Doing things is difficult, and seems especially so when contrasted with the idea of not doing things. In the case of the former, there is preparation and exertion and execution and fine-tuning and anxiety; with the latter, there is only the execution, which is not really so much execution as it is watching Storage Wars and eating pretzel stix. Not-doing can exist without its opposite, but only during college or in films by or influenced by Judd Apatow. But doing things can't exist without at least some brief period of not-doing, as I and everyone else at The Classical and everywhere else knows. Or hopefully knows. Or knows and willfully forgets because circumstances demand it, which really sounds the most like it. Or, at any rate, ought to know and remember and practice. It's a bad idea, all that willful forgetting: it's how you get burned out or sick or find yourself on Twitter, late and awash in generously poured utility scotch, expressing disappointments with this or that life-circumstance. That action is itself admittedly closer to not-doing than doing, but at the same time maybe just go to sleep, you know?
Because it is important to not-do things, too. Last weekend, I went away with some friends to the lower Hudson Valley in New York, where they and I cooked food and drank beers and made fires (in the designated fire-pit/place areas) and looked at art, and where I made a point of not using my computer.
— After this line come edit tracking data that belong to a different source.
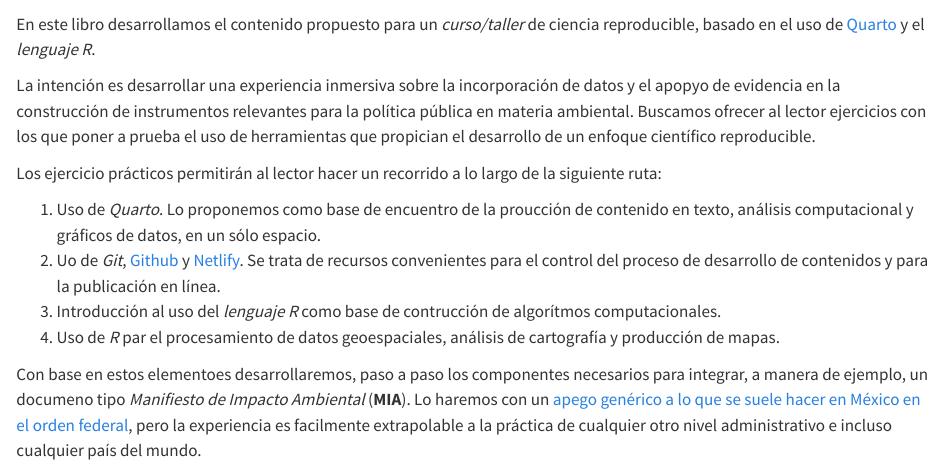
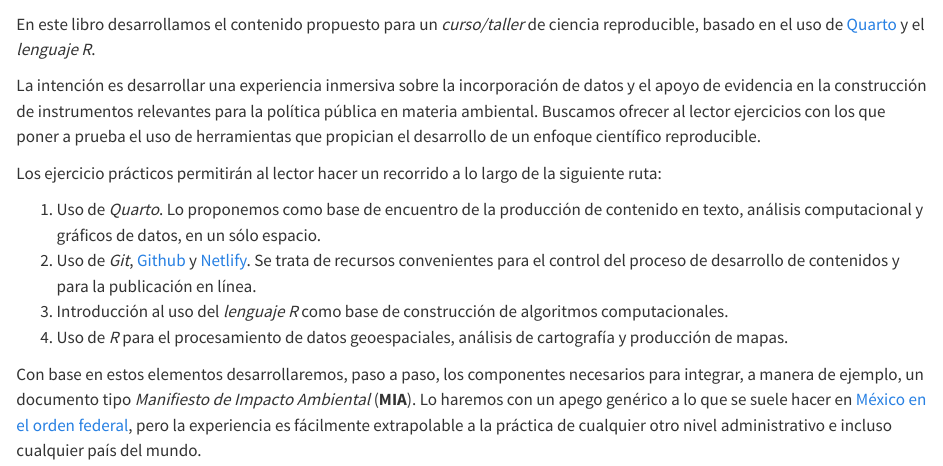
Before and after one commit to equihuam/cienRep-pp, a Quarto document (index.qmd): the page in a window 1100 px wide, from 60 px down. Rendered offline with R 4.5, knitr and Pandoc in place of Quarto, with nearby package versions.

Commit message:
ajustes de redacción

```diff
--- a/index.qmd
+++ b/index.qmd
@@ -4,7 +4,7 @@ En este libro desarrollamos el contenido propuesto para un
 *curso/taller* de ciencia reproducible, basado en el uso de [Quarto](https://quarto.org/docs/books) y el *lenguaje R*.
 
 La intención es desarrollar una experiencia inmersiva sobre la
-incorporación de datos y el apopyo de evidencia en la construcción de
+incorporación de datos y el apoyo de evidencia en la construcción de
 instrumentos relevantes para la política pública en materia ambiental.
 Buscamos ofrecer al lector ejercicios con los que poner a prueba el uso
 de herramientas que propician el desarrollo de un enfoque científico reproducible.
@@ -13,21 +13,21 @@ Los ejercicio prácticos permitirán al lector hacer un recorrido a lo
 largo de la siguiente ruta:
 
 1.  Uso de *Quarto*. Lo proponemos como base de encuentro de la
-    proucción de contenido en texto, análisis computacional y gráficos
+    producción de contenido en texto, análisis computacional y gráficos
     de datos, en un sólo espacio.
-2.  Uo de *Git*, [Github](http://www.github.com) y
+2.  Uso de *Git*, [Github](http://www.github.com) y
     [Netlify](http://www.netlify.com). Se trata de recursos convenientes
     para el control del proceso de desarrollo de contenidos y para la
     publicación en línea.
-3.  Introducción al uso del *lenguaje R* como base de contrucción de
-    algorítmos computacionales.
-4.  Uso de *R* par el procesamiento de datos geoespaciales, análisis de
+3.  Introducción al uso del *lenguaje R* como base de construcción de
+    algoritmos computacionales.
+4.  Uso de *R* para el procesamiento de datos geoespaciales, análisis de
     cartografía y producción de mapas.
 
-Con base en estos elementoes desarrollaremos, paso a paso los
-componentes necesarios para integrar, a manera de ejemplo, un documeno
+Con base en estos elementos desarrollaremos, paso a paso, los
+componentes necesarios para integrar, a manera de ejemplo, un documento
 tipo *Manifiesto de Impacto Ambiental* (**MIA**). Lo haremos con un
-[apego genérico a lo que se suele hacer en México en el orden
+apego genérico a lo que se suele hacer en [México en el orden
 federal](https://www.gob.mx/semarnat/documentos/guias-de-impacto-ambiental),
-pero la experiencia es facilmente extrapolable a la práctica de
+pero la experiencia es fácilmente extrapolable a la práctica de
 cualquier otro nivel administrativo e incluso cualquier país del mundo.
```
Also changed, not shown: referencias.bib (+2 -2 lines), 5 other files.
This was valuable, and even if I was sick for most of it and tired for all of it, it was also very good. The challenge, upon getting back last night, was to get ready for the week ahead. There would be work, as there always is. There would be not enough not-work, as there also always is. This is probably your life, too.
And so, from my life experience to yours, I offer a pro-tip on how to motivate like the serial adjective-abusers do. It's simple: just find the most disturbing possible YouTube video of coke-motivated 1980s wrestlers available, pull on the headphones, and let the inspiration that needs no words and also makes you feel kind of frightened and sad take you away. That, and try to be a lot less motivated than the wrestlers are, and remember that drugs are bad for you, and remember that no matter how frustrating the process of making a living can be, most jobs do not require standing near The Ultimate Warrior, which means they could be worse.
Small blessings and all that. Thanks to Patrick Resing for the video.